Dataset records
==============================

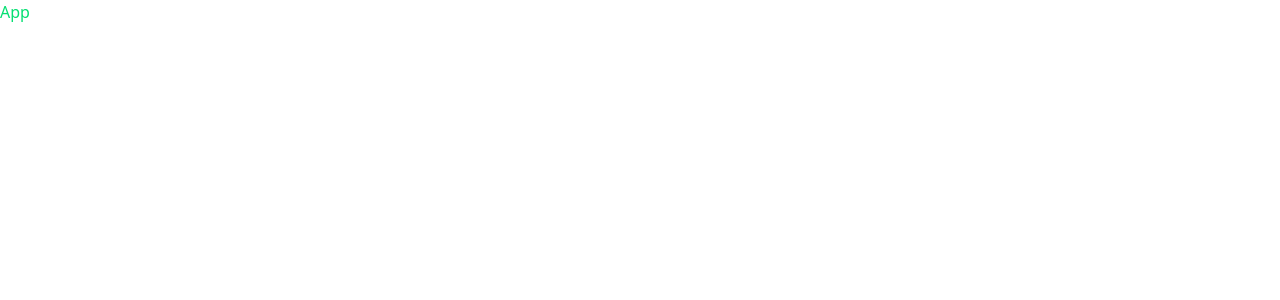
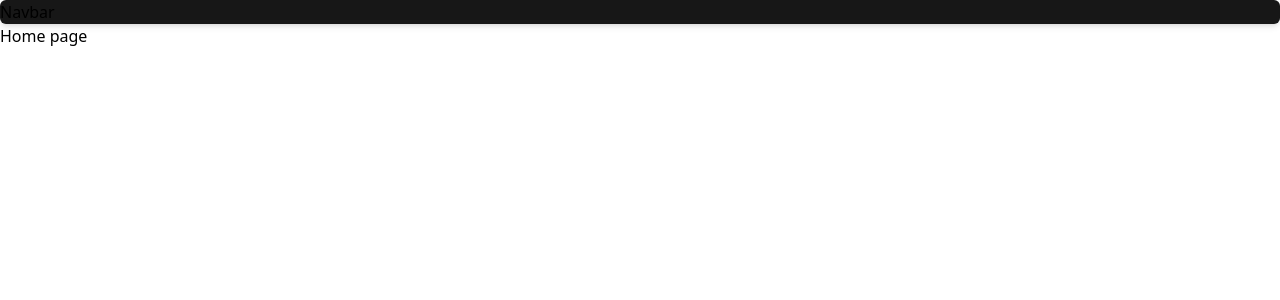
Before and after one commit to RaviGahire/task-board-frontend, a React (Create React App) app: page / in a window 1280 px wide. Shown: the top 300 px of the page. Built offline with nearby package versions, Linux system fonts and the light colour scheme.

Commit message:
feat: implement routing with AppRoutes and add Header component

```diff
--- a/src/App.js
+++ b/src/App.js
@@ -1,7 +1,10 @@
 import React from 'react'
+import { AppRoutes } from './routes/AppRoutes'
 
 export const App = () => {
   return (
-    <div className='text-green-400'>App</div>
+   <>
+   <AppRoutes/>
+   </>
   )
 }
--- a/src/components/layout/Header.jsx
+++ b/src/components/layout/Header.jsx
@@ -0,0 +1,10 @@
+import React from 'react'
+import { Navbar } from './Navbar'
+
+export const Header = () => {
+    return (
+        <header className='bg-neutral-900 shadow-md rounded-md'>
+            <Navbar />
+        </header>
+    )
+}
--- /dev/null
+++ b/src/routes/AppRoutes.jsx
@@ -0,0 +1,15 @@
+import React from 'react'
+import { BrowserRouter as Router, Routes, Route } from 'react-router-dom'
+import { Header } from '../components/layout/Header'
+
+export const AppRoutes = () => {
+    return (
+        <Router>
+            <Header />
+            <Routes>
+                <Route path='/' element={<h1>Home page</h1>} />
+            </Routes>
+
+        </Router>
+    )
+}
```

==============================

Please write out every record above exactly, but leave the pictures out.

◆ **Exercise response**:
Before and after one commit to RaviGahire/task-board-frontend, a React (Create React App) app: page / in a window 1280 px wide. Shown: the top 300 px of the page. Built offline with nearby package versions, Linux system fonts and the light colour scheme.

Commit message:
feat: implement routing with AppRoutes and add Header component

```diff
--- a/src/App.js
+++ b/src/App.js
@@ -1,7 +1,10 @@
 import React from 'react'
+import { AppRoutes } from './routes/AppRoutes'
 
 export const App = () => {
   return (
-    <div className='text-green-400'>App</div>
+   <>
+   <AppRoutes/>
+   </>
   )
 }
--- a/src/components/layout/Header.jsx
+++ b/src/components/layout/Header.jsx
@@ -0,0 +1,10 @@
+import React from 'react'
+import { Navbar } from './Navbar'
+
+export const Header = () => {
+    return (
+        <header className='bg-neutral-900 shadow-md rounded-md'>
+            <Navbar />
+        </header>
+    )
+}
--- /dev/null
+++ b/src/routes/AppRoutes.jsx
@@ -0,0 +1,15 @@
+import React from 'react'
+import { BrowserRouter as Router, Routes, Route } from 'react-router-dom'
+import { Header } from '../components/layout/Header'
+
+export const AppRoutes = () => {
+    return (
+        <Router>
+            <Header />
+            <Routes>
+                <Route path='/' element={<h1>Home page</h1>} />
+            </Routes>
+
+        </Router>
+    )
+}
```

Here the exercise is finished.